The ability to easily change or update Web pages, as opposed to paper or electronic image files, has tempted some companies to include language such as "We reserve the right to change this Site and these terms and conditions at any time," without direct notification of or assent by customers. Courts have tended to find these contracts "illusory" (in other words, not really contracts) and therefore unenforceable (Douglas v. U.S. District Court (2007); Zappos). The same requirements for notification apply to subsequent changes to the contract. It is not sufficient to simply post on the Web site any changes to the contract. Users must be notified about changes and assent to them separately. Turning notification and assent into a "gatekeeper" — making action necessary before proceeding — is generally sufficient.
One thing that courts' enforcement of click-wrap assent fails to take into account is the degree to which we have all been trained in the habit of "click to make it go away." This kneejerk reaction is hardly the same kind of knowing consent as sitting down at an unfamiliar desk in the presence of strangers and signing (usually more than once) a printed multipage document.
10: Signing by using a program, Web site, or service
In browse-wrap consent, a contract happens automatically. The contract may state, "Entering this Site will constitute your acceptance of these Terms and Conditions" (Hines) or "Accessing, browsing, or otherwise using the site indicates your agreement to all the terms and conditions in this agreement" (Zappos). Courts have generally upheld this form of assent, while applying the usual requirements for notification of contract terms and any changes.
Personally, I think the idea of passive consent is seriously flawed. Browse-wrap consent seems to assume agreement to a contract without any prior interaction between the two parties. Under the terms as I understand them, you've already agreed to the contract just by arriving at a Web page where you can click a link to start reading the contract. This can't be right.

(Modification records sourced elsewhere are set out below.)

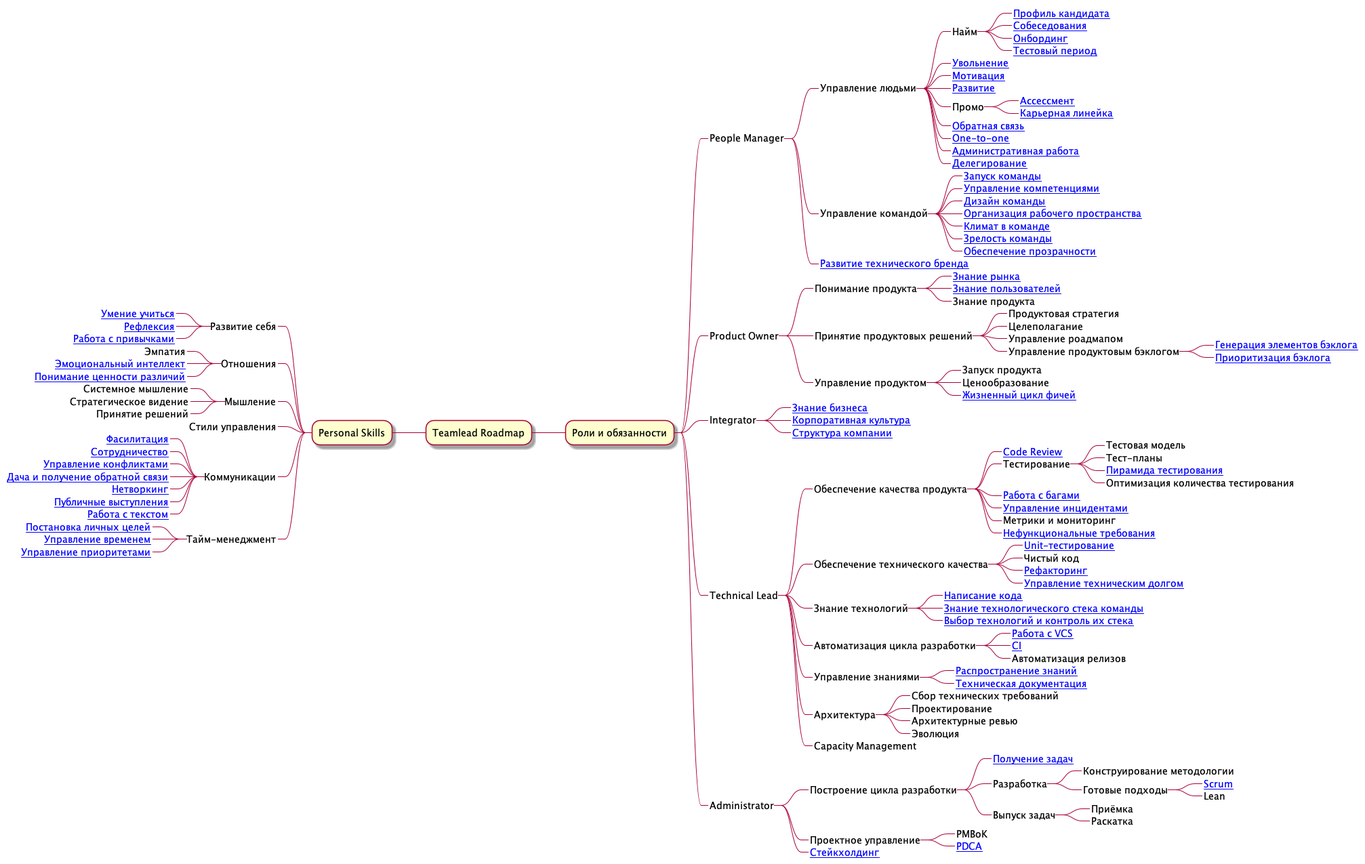
Earlier version of the PlantUML export roadmap.png (tlbootcamp/tlroadmap).
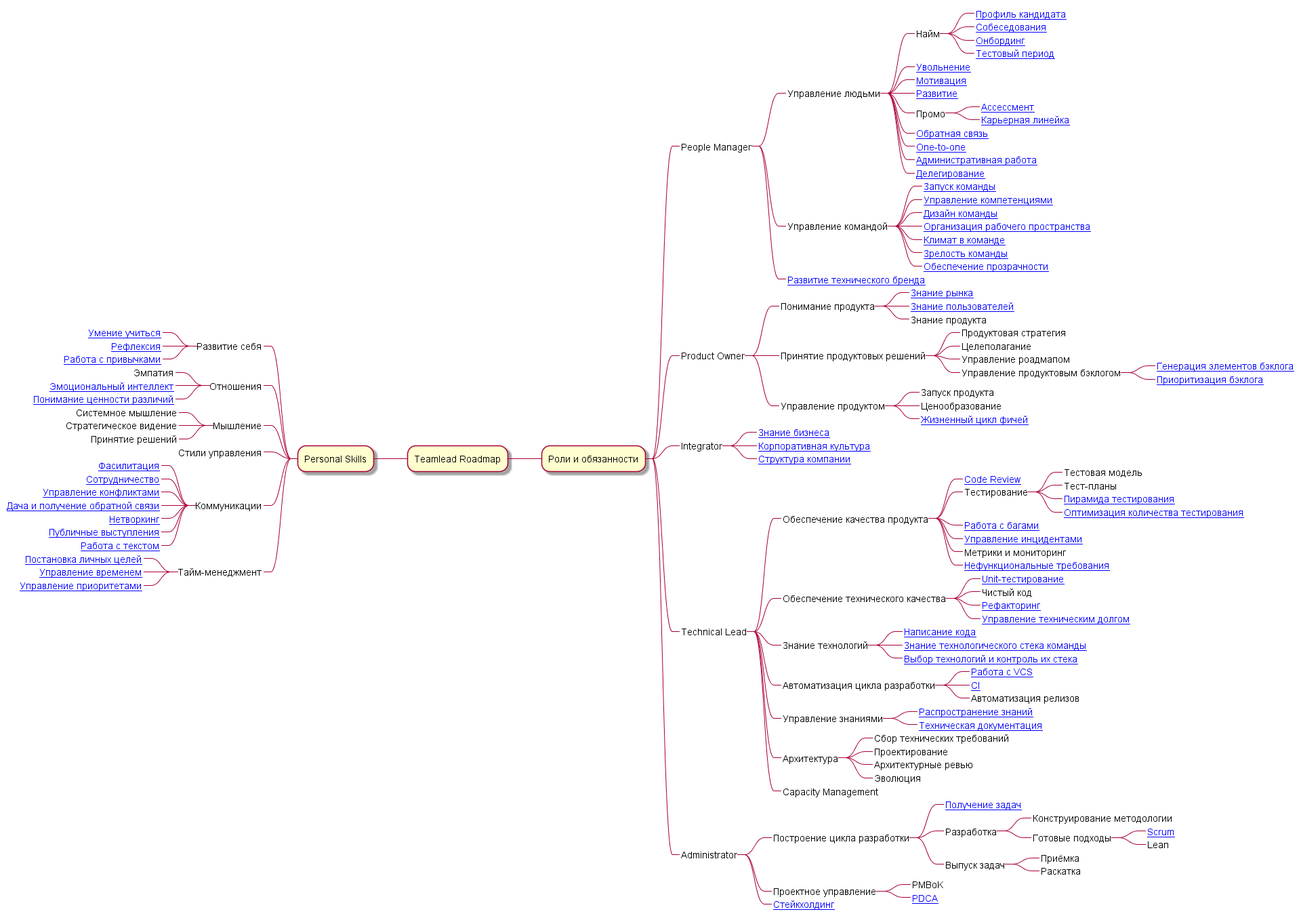
After the commit.

Change to the diagram source:
```diff
@@ -54,7 +54,7 @@
 ******_ Тестовая модель
 ******_ Тест-планы
 ******_ [[https://github.com/tlbootcamp/tlroadmap/blob/master/skills/technical-lead/test-pyramid.md Пирамида тестирования]]
-******_ Оптимизация количества тестирования
+******_ [[https://github.com/tlbootcamp/tlroadmap/blob/master/skills/technical-lead/optimisation-testing.md Оптимизация количества тестирования]]
 *****_ [[https://github.com/tlbootcamp/tlroadmap/blob/master/skills/technical-lead/bugs.md Работа с багами]]
 *****_ [[https://github.com/tlbootcamp/tlroadmap/blob/master/skills/technical-lead/incident-management.md Управление инцидентами]]
 *****_ Метрики и мониторинг
```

The untamed frontier
Law evolves as courts come to grips with changes in society and Congress enacts new legislation. Given the increasing prevalence of stealth ways of signing a contract, we can expect to see further rulings of U.S. District Courts, or the Supreme Court, clarifying their legality.
To me — and again, I'm not a lawyer — these are "drive-by" signings. They sneak up, lock you into a contract, and then vanish into cyberspace, leaving few reminders of the contract or its terms. It's like being locked into a contract just by entering a store, turning the page of a book, or making a phone call (even a wrong number). It's not a demonstration of knowing consent. It's an ambush.
Have you seen a particularly ludicrous or Draconian clause in a contract? Have you found a creative way of dealing with so-called signature pads? Share your experiences and advice with fellow TechRepublic members. (Just remember: If you have a contract problem, consult a lawyer!)